For almost 30 years, the Anti-Defamation League (ADL) and the Consumer Technology Industry have come together in NYC for an evening to honor distinguished industry leaders and to support the mission of the ADL. I am so proud and honored to have received the 17th annual Patricia Rienzi Award on Nov 7th, 2015. This award was created to posthumously commemorate long time ADL supporter, Patricia Rienzi, Vice President of Sales, Sanyo Fisher Company, one of the first women to hold an executive position within the industry.
The other honorees included: Torch of Liberty Award, Dan & Michael Schwab; American Heritage Award, Patrick Lavelle; S.David Feir Humanitarian Award, Congressman Darrell Issa.
The Anti-Defamation League was founded in 1913 “to stop the defamation of the Jewish people and to secure justice and fair treatment for all. Today, the ADL fights anti-Semitism and all forms of bigotry, defending democratic ideals and protects civil rights for all. A leader in the development of materials. programs and services, ADL builds bridges of communication, understanding and respect among diverse groups, carrying out its mission through a network of Regional and Satellite Offices in the United States and abroad.”
Over 400 industry executives gathered together from all over the USA at the Grand Hyatt in NYC. I was so happy to be able to choose my presenter, Dale Caldwell, friend and adviser, who prepared a heartfelt tribute of my passion for telling the world that local independent business are the foundation of a healthy community. He congratulated ADL for making a bold statement by honoring a local community business leader. Dale promised in the months to come that we would hear more about the importance of small business growth, especially through the MiddleClassMovement.com, that I inspired him to start.
So many people came up to me after my acceptance of the award saying how much they loved the speech, I thought I would share it:
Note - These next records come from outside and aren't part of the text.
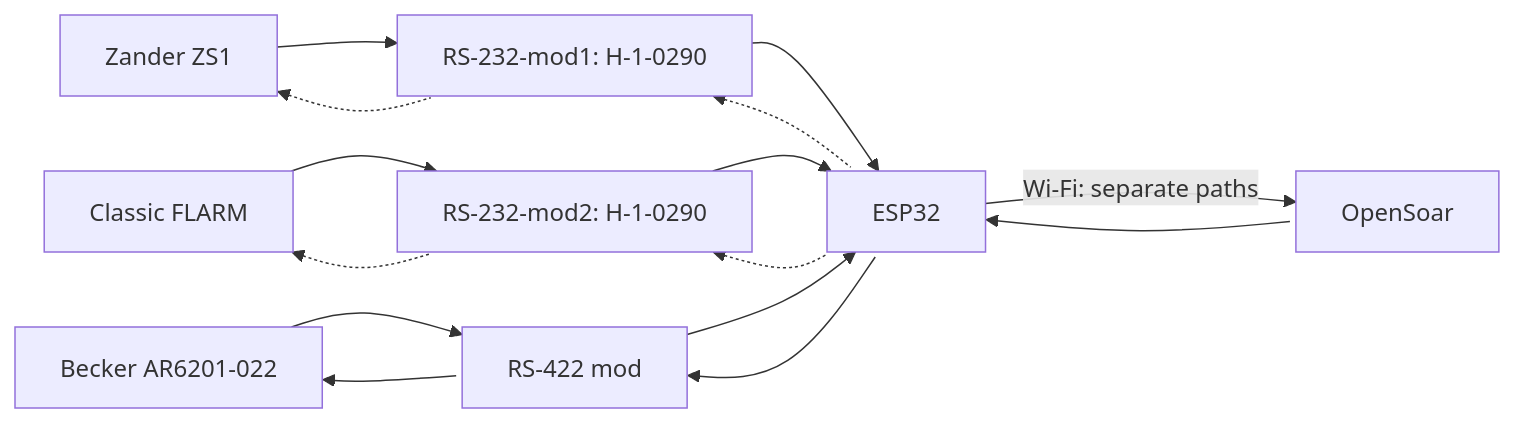
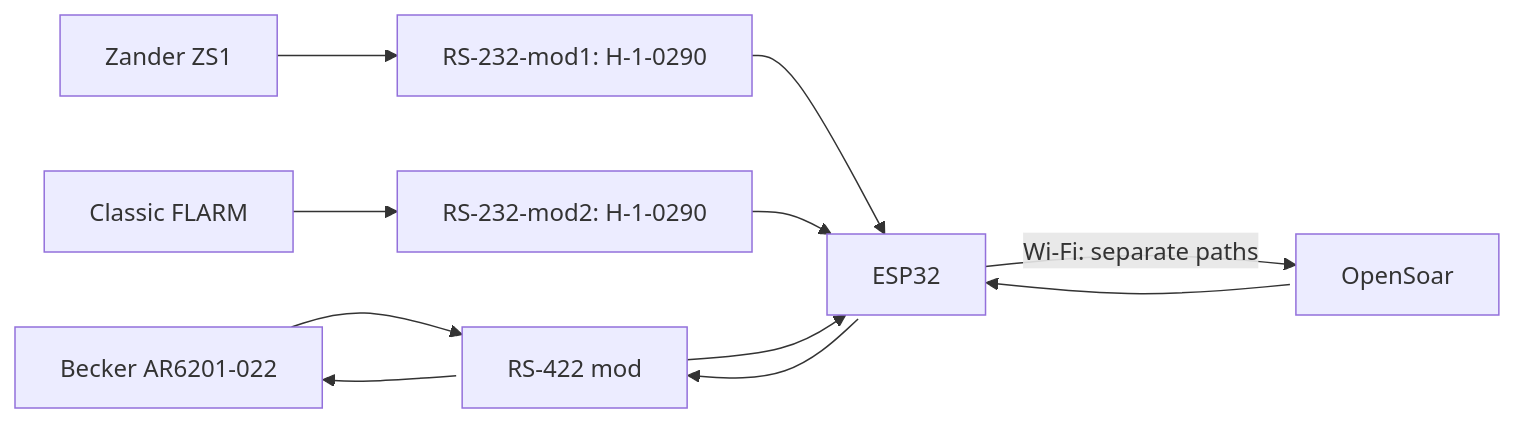
The diagram in docs/hardware/wiring.md (MomoRC-tech/Becker-AR6201-to-OpenSoar), drawn with Mermaid before and after one commit. The commit also changed other lines of this file and 5 other files, not shown here.

````diff
--- a/docs/hardware/wiring.md
+++ b/docs/hardware/wiring.md
@@ -22,19 +22,15 @@
 ```mermaid
 flowchart LR
     Z[Zander ZS1] --> NZ["RS-232-mod1: H-1-0290"]
     F["Classic FLARM"] --> NF["RS-232-mod2: H-1-0290"]
     B["Becker AR6201-022"] --> R["RS-422 mod"]
     NZ --> E[ESP32]
     NF --> E
     R --> E
     E -->|Wi-Fi: separate paths| O[OpenSoar]
     %% Keep edge declarations left to right. Return paths draw only the left arrowhead.
-    Z <-.-> NZ
-    F <-.-> NF
     B <--> R
-    NZ <-.-> E
-    NF <-.-> E
     R <--> E
     E <--> O
-    linkStyle 7,8,9,10,11,12,13 marker-end:none
+    linkStyle 7,8,9 marker-end:none
 ```
````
“Thank you Dale. Thank you so much ADL and congratulations to all the honorees tonight. I am so touched and honored to be given the Patricia Rienzi Award. Patricia Rienzi and my grandmother, Beatrice Greenberg, the founder and namesake of Mrs. G, were Pioneering Women Business Leaders who created a legacy they would both be proud of. One of my most cherished mementos is this heart charm that my grandmother gave to young girls and which read: never underestimate the power of a women.
We sometimes forget that it was small business owners like my Grandparents who created the jobs that made America successful. My grandmother was at the store greeting customers well into her 90’s and was able to leave this world knowing that her family business survived and continues to thrive with her granddaughter as CEO.
So how do I do it? I am sure you heard these statistics before: Only 30% of family businesses survive the second generation and only 10% survive the 3rd generation. How does a single store community-based retailer stay in business for 81 years? Not an easy task! We survived the Walmart effect, the recession, and continue to thrive during the disruption of brick and mortar retail by internet sales. Having an outstanding staff of 25, Cooperative Membership in both ADC and Nationwide Marketing Group, and reinvesting in our business over the years, Mrs. G’s competes successfully with national, regional chains and internet giants.
But it is the core values my grandmother created 81 years ago in 1935 that is the foundation of our success and what brought me here tonight. My grandmother treated everyone who walked into Mrs. G equally with kindness, compassion and respect no matter what their background. She loved to engage in conversation with her customers about their families, about their jobs and what’s going on around town. She loved to give advice and she was proud to share her matchmaking success stories.
From mentoring a part time employee to follow his dream to become a dentist and married one of the first African American female judge in Mercer County NJ, to making sure Monsignor Opdenaker & Sister Rose receive truckloads of appliances to help families in need and always say yes to Rabbi Goldenberg, she was all about helping people and giving back to her community.
It has been 5 years since my grandmother passed away and not a day goes by that someone walks into the store to share a memory about my grandmother’s kindness and how much she influenced someone’s life. A local successful pizza restauranteur told me that when he came to this county from Italy 30 years ago my grandmother was the only one who would give him credit so he could buy a refrigerator and start his American Dream. Our community supports us because of the traditional values we continue to hold dear to our heart today. It’s because of her that Mrs. G TV & Appliances is not just an ordinary appliance store. We are a community hub and I’m proud to continue her legacy. And these are the values at the core of ADL.
I would like to leave you with a few statistics: From the National Retail Federation, 96% of retail is a single store. 86% have less than 10 employees. Community-serving businesses are the backbone of local economies, civic life, local charities and wealth creation for millions of citizens. If we all just think local first and use your sphere of influence to encourage your family and friends to do the same, together we can make a difference and help independent business grow, create more jobs, continue to support charitable organizations like the ADL and share acts of kindness. We need to appreciate the small business retailers around us that care about the people and the craft more than the growth and market share. Simply put, they make life better.
On behalf of all the wonderful small businesses we have across this country who have created their own community hub, I am proud to accept the Patricia Rienzi award. Thank you”
Imagine a World Without Hate ®